Nestled just over half way through Sew Iconic is the ice blue chiffon dress worn by Grace Kelly and designed by Edith Head for To Catch a Thief (1954). Get some practise in before tackling this one. © 2011 Lord Christopher Laverty. All rights reserved.

To Catch a Thief: Grace Kelly in Blue Chiffon

As spoilt yet charming Frances Stevens, Grace Kelly wears a total of ten separate costumes in Alfred Hitchcock’s lavish romantic caper To Catch a Thief (1954).

All outfits were designed by easily the most famous costume designer who ever lived, Edith Head. Typical for Head, Frances’ outfits are a mix of steady, daring and occasionally bizarre, including a pale yellow one-piece swimsuit with ‘cats eye’ sunglasses, an unflattering blue tunic trouser suit and wild 18th century gold lamé gown with piled up sausage curls wig.
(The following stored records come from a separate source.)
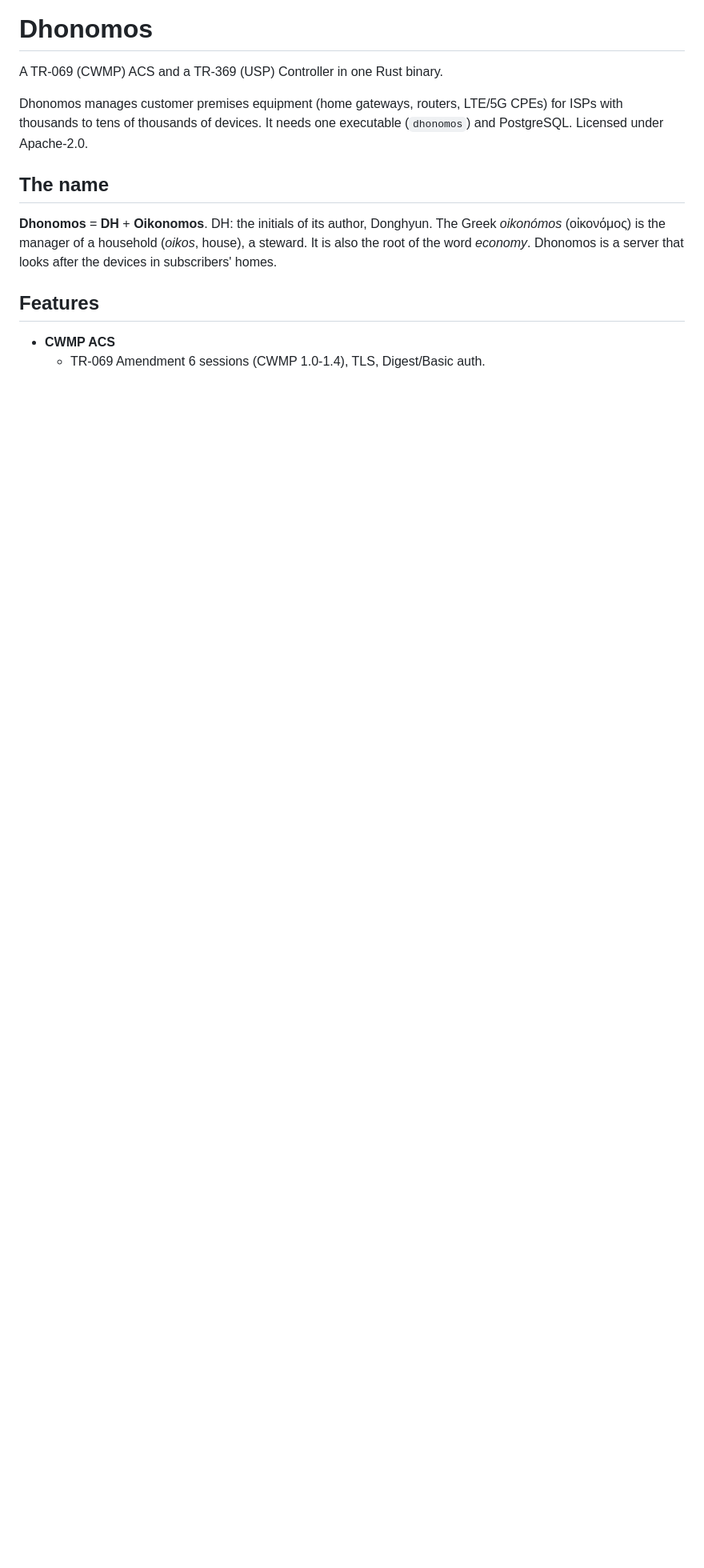
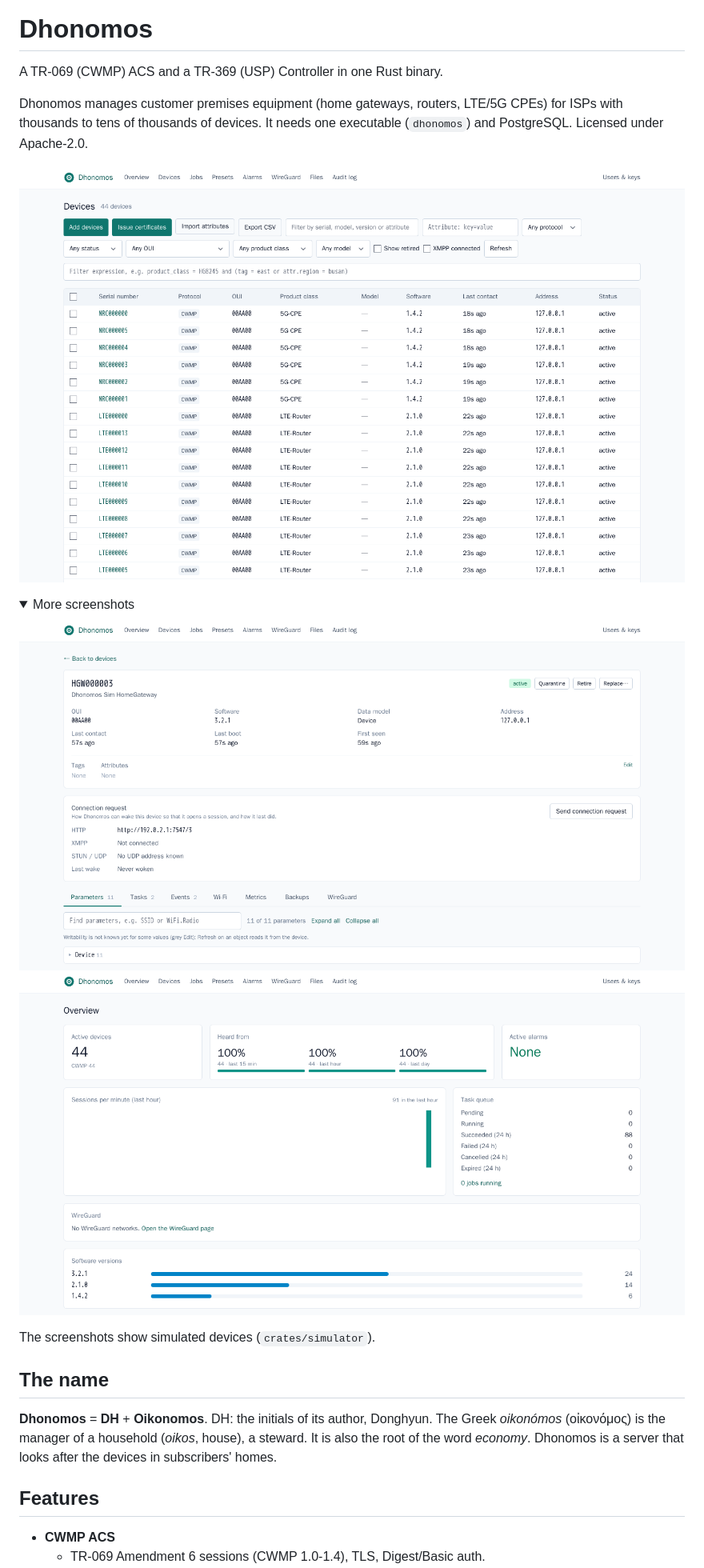
Before and after one commit to pdh0085/dhonomos, a Markdown page: README.md, the part around one of its changes. Shown at 80% size. Rendered like a GitHub page; pictures changed too: docs/images/device.png (added), docs/images/devices.png (added), docs/images/overview.png (added); folded sections open; blank space fills up the shorter version.

```diff
--- a/README.md
+++ b/README.md
@@ -5,6 +5,18 @@ A TR-069 (CWMP) ACS and a TR-369 (USP) Controller in one Rust binary.
 Dhonomos manages customer premises equipment (home gateways, routers, LTE/5G CPEs) for
 ISPs with thousands to tens of thousands of devices. It needs one executable (`dhonomos`) and
 PostgreSQL. Licensed under Apache-2.0.
+
+![Device list](docs/images/devices.png)
+
+<details>
+<summary>More screenshots</summary>
+
+![Device page](docs/images/device.png)
+![Overview](docs/images/overview.png)
+
+</details>
+
+The screenshots show simulated devices (`crates/simulator`).
 
 ## The name
 
```
Also changed, not shown: other parts of README.md (+15 -8 lines), docs/guide/install.en.md (added, +358 -0 lines), docs/guide/install.md (+8 -6 lines).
For our coverage, three of the more interesting ensembles have been chosen, each reflecting a facet of Frances’ personality and in some way informing the narrative. Number one is an ice blue chiffon gown worn for her first face-to-face encounter with apparently retired cat burglar John ‘The Cat’ Robie, played by then fifty year old and judiciously tanned Cary Grant.
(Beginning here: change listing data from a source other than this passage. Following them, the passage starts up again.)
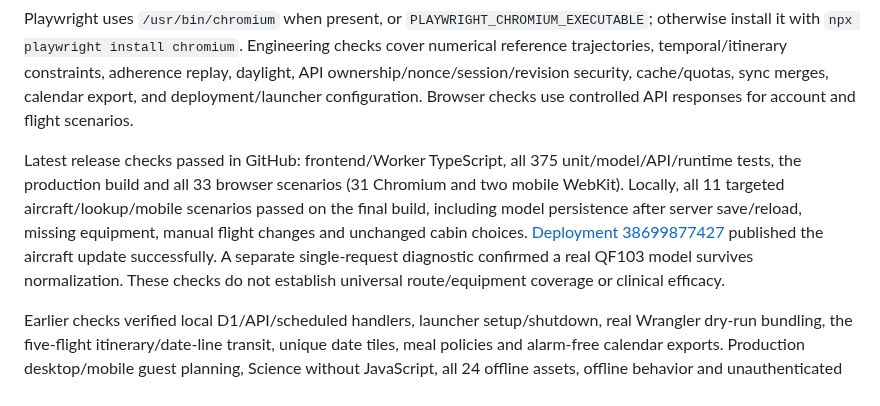
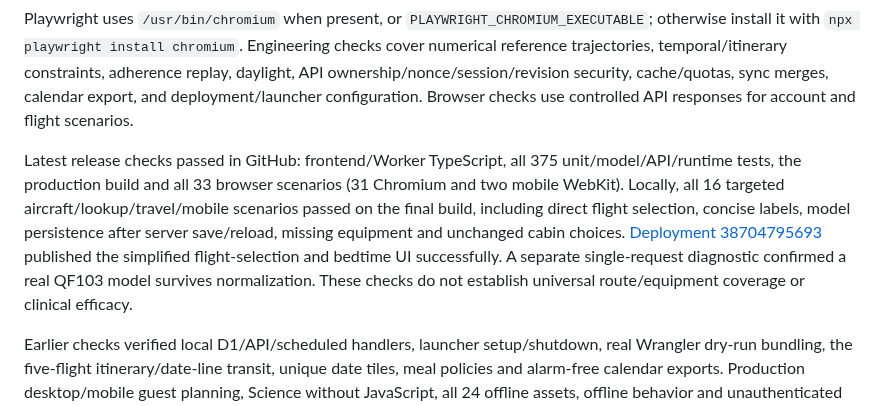
Before and after one commit to maniksurtani/rephase, a Markdown page: README.md, the part around the change. Drawn GitHub-style.

Commit message:
Record flight UI release and verification [skip ci]

```diff
--- a/README.md
+++ b/README.md
@@ -94,7 +94,7 @@ npm run test:e2e
 
 Playwright uses `/usr/bin/chromium` when present, or `PLAYWRIGHT_CHROMIUM_EXECUTABLE`; otherwise install it with `npx playwright install chromium`. Engineering checks cover numerical reference trajectories, temporal/itinerary constraints, adherence replay, daylight, API ownership/nonce/session/revision security, cache/quotas, sync merges, calendar export, and deployment/launcher configuration. Browser checks use controlled API responses for account and flight scenarios.
 
-Latest release checks passed in GitHub: frontend/Worker TypeScript, all 375 unit/model/API/runtime tests, the production build and all 33 browser scenarios (31 Chromium and two mobile WebKit). Locally, all 11 targeted aircraft/lookup/mobile scenarios passed on the final build, including model persistence after server save/reload, missing equipment, manual flight changes and unchanged cabin choices. [Deployment 38699877427](https://github.com/maniksurtani/rephase/actions/runs/38699877427) published the aircraft update successfully. A separate single-request diagnostic confirmed a real QF103 model survives normalization. These checks do not establish universal route/equipment coverage or clinical efficacy.
+Latest release checks passed in GitHub: frontend/Worker TypeScript, all 375 unit/model/API/runtime tests, the production build and all 33 browser scenarios (31 Chromium and two mobile WebKit). Locally, all 16 targeted aircraft/lookup/travel/mobile scenarios passed on the final build, including direct flight selection, concise labels, model persistence after server save/reload, missing equipment and unchanged cabin choices. [Deployment 38704795693](https://github.com/maniksurtani/rephase/actions/runs/38704795693) published the simplified flight-selection and bedtime UI successfully. A separate single-request diagnostic confirmed a real QF103 model survives normalization. These checks do not establish universal route/equipment coverage or clinical efficacy.
 
 Earlier checks verified local D1/API/scheduled handlers, launcher setup/shutdown, real Wrangler dry-run bundling, the five-flight itinerary/date-line transit, unique date tiles, meal policies and alarm-free calendar exports. Production desktop/mobile guest planning, Science without JavaScript, all 24 offline assets, offline behavior and unauthenticated API rejection passed smoke checks on 15 October 2026. Real-account automatic saving and signed-in booked-flight import remain owner acceptance checks. QA servers are stopped after verification.
 
```
Also changed, not shown: DESIGN.md (+1 -1 lines), TODO.md (+6 -1 lines).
This floaty, conspicuous dress is an appreciable nod to Christian Dior’s ‘New Look’, launched onto the fashion stage in 1947. Despite Edith Head’s well documented wariness of trends, she evidently needed to project the period in which To Catch a Thief is set, around 1947-49. Moreover there was the New Look copyright issue, especially prevalent in the U.S. whereby Dior’s distinctive gowns had been ‘reworked’ for the American market by boutiques and department stores. Legislation was introduced in 1952 protecting a collection for one season, though it was generally too convoluted to enforce. In any case, Dior licensed a prêt-à-porter line to Lord & Taylor and Neiman Marcus the following year.
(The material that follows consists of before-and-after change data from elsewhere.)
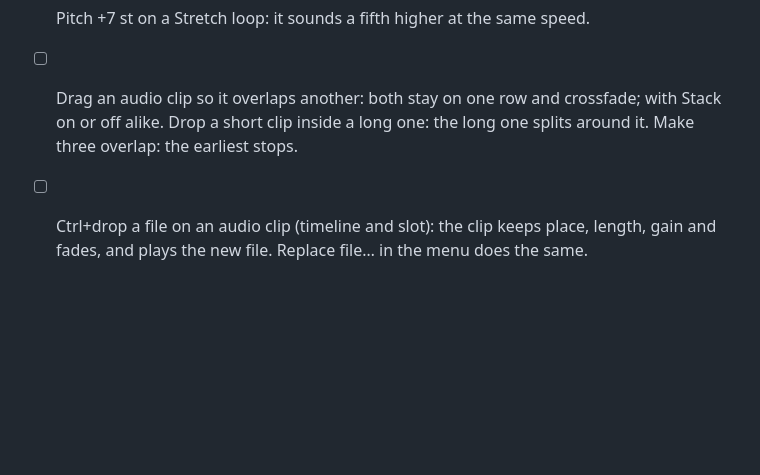
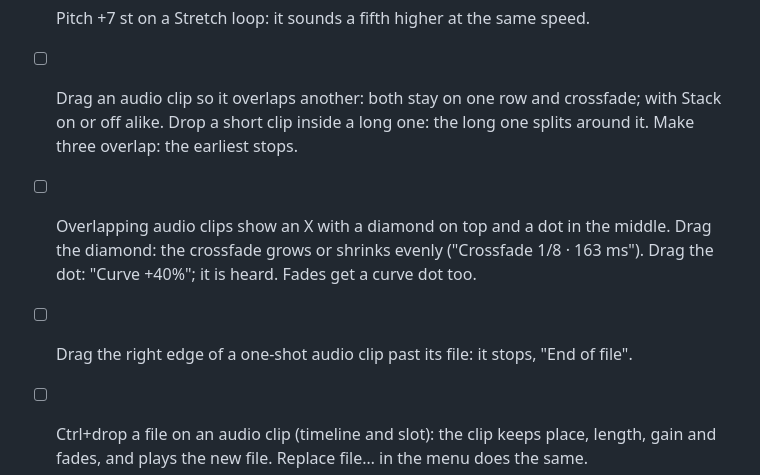
Before and after one commit to elisvathi/tessera, a Markdown page: docs/QA.md, the part around the change. Rendered like a GitHub page; blank space fills up the shorter version.

```diff
--- a/docs/QA.md
+++ b/docs/QA.md
@@ -529,6 +529,10 @@ Run before each milestone commit. Items marked *(later)* become testable in the
 - [ ] Pitch +7 st on a Stretch loop: it sounds a fifth higher at the same speed.
 - [ ] Drag an audio clip so it overlaps another: both stay on one row and crossfade; with Stack on or off alike.
       Drop a short clip inside a long one: the long one splits around it. Make three overlap: the earliest stops.
+- [ ] Overlapping audio clips show an X with a diamond on top and a dot in the middle. Drag the diamond: the crossfade
+      grows or shrinks evenly ("Crossfade 1/8 · 163 ms"). Drag the dot: "Curve +40%"; it is heard. Fades get a
+      curve dot too.
+- [ ] Drag the right edge of a one-shot audio clip past its file: it stops, "End of file".
 - [ ] Ctrl+drop a file on an audio clip (timeline and slot): the clip keeps place, length, gain and fades, and plays
       the new file. Replace file… in the menu does the same.
 - [ ] Save the patch, reload: the audio plays. Copy and paste the Tessera: the copy plays its audio too.
```
Also changed, not shown: docs/manual/17-audio.md (+11 -2 lines), docs/manual/images/audio-crossfade.png (added), 5 other files.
Head’s blue débutante dress is her own suggestion of the New Look (for it is merely that). The colour in particular is incapable of blending into the background and serves to define rich girl Frances in a single shot:

Floor length ice blue chiffon evening dress. Fitted bodice into the waist with spaghetti straps, gathered from knot above left bust and left rear waist; natural blue block stripe below bust knot, draped into waist and running full length of the gathered skirt, also from left waist into skirt and above rear wrapover to knot on left waist then into skirt; worn with matching blue clutch bag, white open toe sandals and blue chiffon scarf.

To clarify what New Look typifies in terms of style… it was a fashion movement that began following Christian Dior’s first collection. The term was supposedly coined by Harper’s Bazaar editor-in-chief Carmel Snow. Broadly defined, it is an out-and-out rejection of World War II austerity; a distaste for anything resembling a uniform, i.e. shapeless and functional. New Look was a return to the gaiety of La Belle Époque (1890-1914); the embracing of full busts and high waists above voluminous skirts. Most of Dior’s creations were padded with bustiers and corsets. Spanish designer Cristóbal Balenciaga, also hugely popular at the time, embraced the luxury of New Look though was more concerned with working from the body than controlling it like Dior. Balenciaga never used padding.

This dress is not directly inspired by Dior or Balenciaga; it is a likeness by Edith Head to show Frances as wealthy and fashionable, although detached and overly concerned with display. Think that the dress is OTT? Consider that some of Dior’s gowns possessed five layers of tulle and nylon net and it suddenly becomes merely believably ornate.

Apart from her lamé gown for the costume ball finale, this is Frances’ most visible dress in the film. No jewellery is worn, there is no need; enough meaning can be ascribed with the style and colour. During this period such a vibrant blue for evening would have been unusual, even more so for a single woman in her late twenties/early thirties. This chilly ensemble immediately removes all trace of inner warmth from Frances and then the rest of the film is spent gradually restoring it while infusing her character with a dry and quite naughty sense of humour.

During their first meeting, dashing Robie cuts through this glacier easily enough, even receiving an unexpected goodnight kiss. Yet Frances, and by proxy Grace Kelly, has now been established as the principal object of fascination for characters and audience. Prioritising her as so central to the narrative (directly involving her with Robie), even hints that Frances could possibly be ‘The Cat’, an idea that is subtly reinforced by several costume choices further into the film.

More To Catch a Thief articles to follow at Clothes on Film.

© 2011 – 2014, Lord Christopher Laverty.